Friday, January 2, 2015

Launch Date is January 6

As you are likely aware, the launch of Spx-5 did not occur in December. It slipped - also called a Launch Slip or Scrub or Push, but they are all ways of saying it didn't happening on time. What happens when a launch scrubs or slips so close to the actual launch date? What does this mean for a biologist with experiments set to launch on that flight?

Well that answer depends mostly on how long the launch has been delayed before the next expected launch is to happen.  Usually when a launch slips right before lift-off, it is usually only delayed a day or so, and most of the time the experimental set-up can accommodate this sort of short delay.  In our case the plants are prepared and turned over to launch as seeds in a dormant state and can easily accommodate short delays. However this dormancy cannot be maintained indefinitely. 

What did this mean for our experiment? Bear with me while I delve into our timeline - Sterile, dormant seeds  are placed on sterile petri plates (see earlier post) approximately 10 days before turn-over to NASA so we can make sure they can be tested, confirmed and generally are good to fly. By the time the dormant plates make it up to the ISS and the astronauts get them unpacked, it will be about 2.5 weeks before the seeded plates are inserted into the plant growth hardware to initiate germination and growth. However the seeds will not stay viable indefinitely, and if the experiment does not get started within 4 weeks of the time the seeds are planted, we start to compromise germination. This means that for a launch delay of three weeks, we replanted the entire experiment this week. Fun!

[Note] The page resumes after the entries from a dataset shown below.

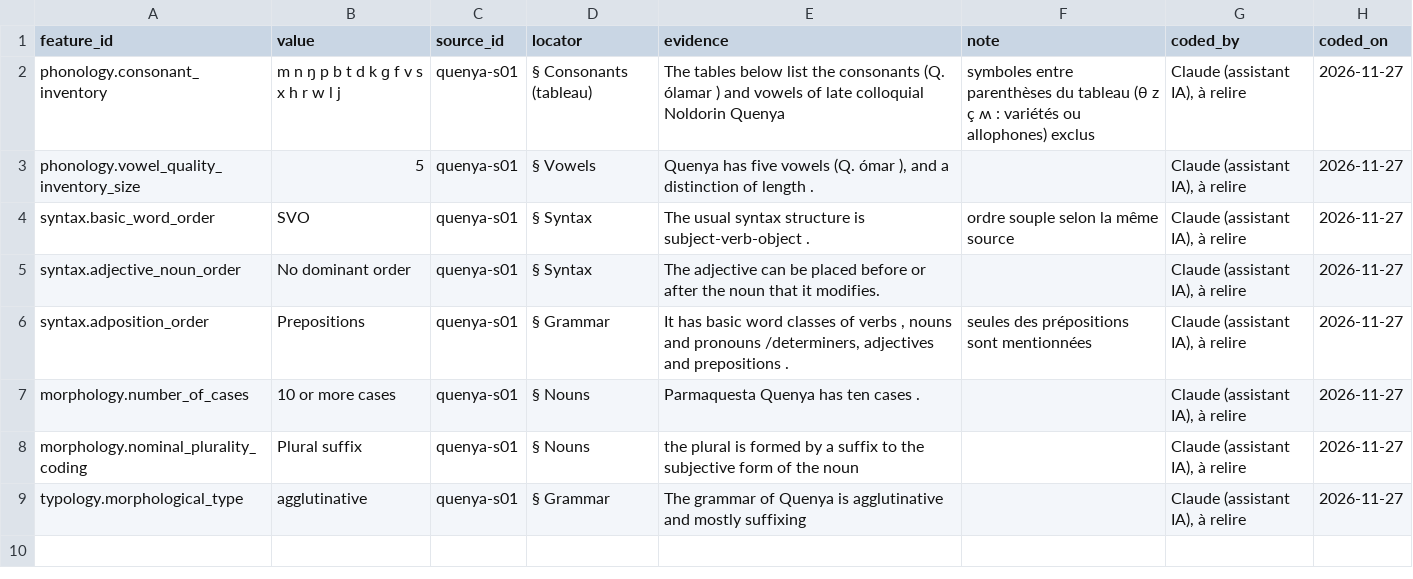
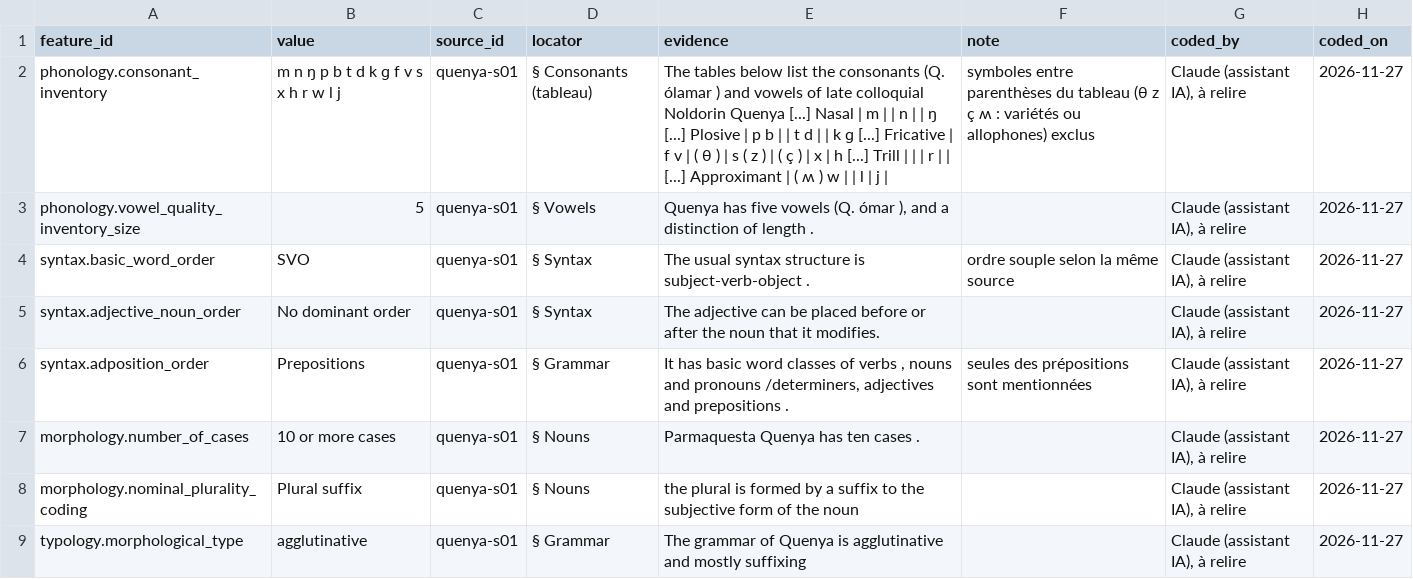
Before and after one commit to leonorebatut-bit/imaginary.languages.atlas, a CSV file: data/languages/quenya/documented_features.csv, drawn as a sheet.

```diff
--- a/data/languages/quenya/documented_features.csv
+++ b/data/languages/quenya/documented_features.csv
@@ -1,3 +1,3 @@
 feature_id,value,source_id,locator,evidence,note,coded_by,coded_on
-phonology.consonant_inventory,m n ŋ p b t d k ɡ f v s x h r w l j,quenya-s01,§ Consonants (tableau),The tables below list the consonants (Q. ólamar ) and vowels of late colloquial Noldorin Quenya,symboles entre parenthèses du tableau (θ z ç ʍ : variétés ou allophones) exclus,"Claude (assistant IA), à relire",2026-11-27
+phonology.consonant_inventory,m n ŋ p b t d k ɡ f v s x h r w l j,quenya-s01,§ Consonants (tableau),The tables below list the consonants (Q. ólamar ) and vowels of late colloquial Noldorin Quenya [...] Nasal | m |  | n |  | ŋ [...] Plosive | p b |  | t d |  | k ɡ [...] Fricative | f v | ( θ ) | s ( z ) | ( ç ) | x | h [...] Trill |  |  | r |  | [...] Approximant | ( ʍ ) w |  | l | j |,symboles entre parenthèses du tableau (θ z ç ʍ : variétés ou allophones) exclus,"Claude (assistant IA), à relire",2026-11-27
 phonology.vowel_quality_inventory_size,5,quenya-s01,§ Vowels,"Quenya has five vowels (Q. ómar ), and a distinction of length .",,"Claude (assistant IA), à relire",2026-11-27
```
Also changed, not shown: data/languages/high_valyrian/documented_features.csv, data/languages/kelen/documented_features.csv, 15 other files.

Stay tuned. Those freshly replanted plates are headed to KSC this weekend for loading into Dragon.

No comments:

Post a Comment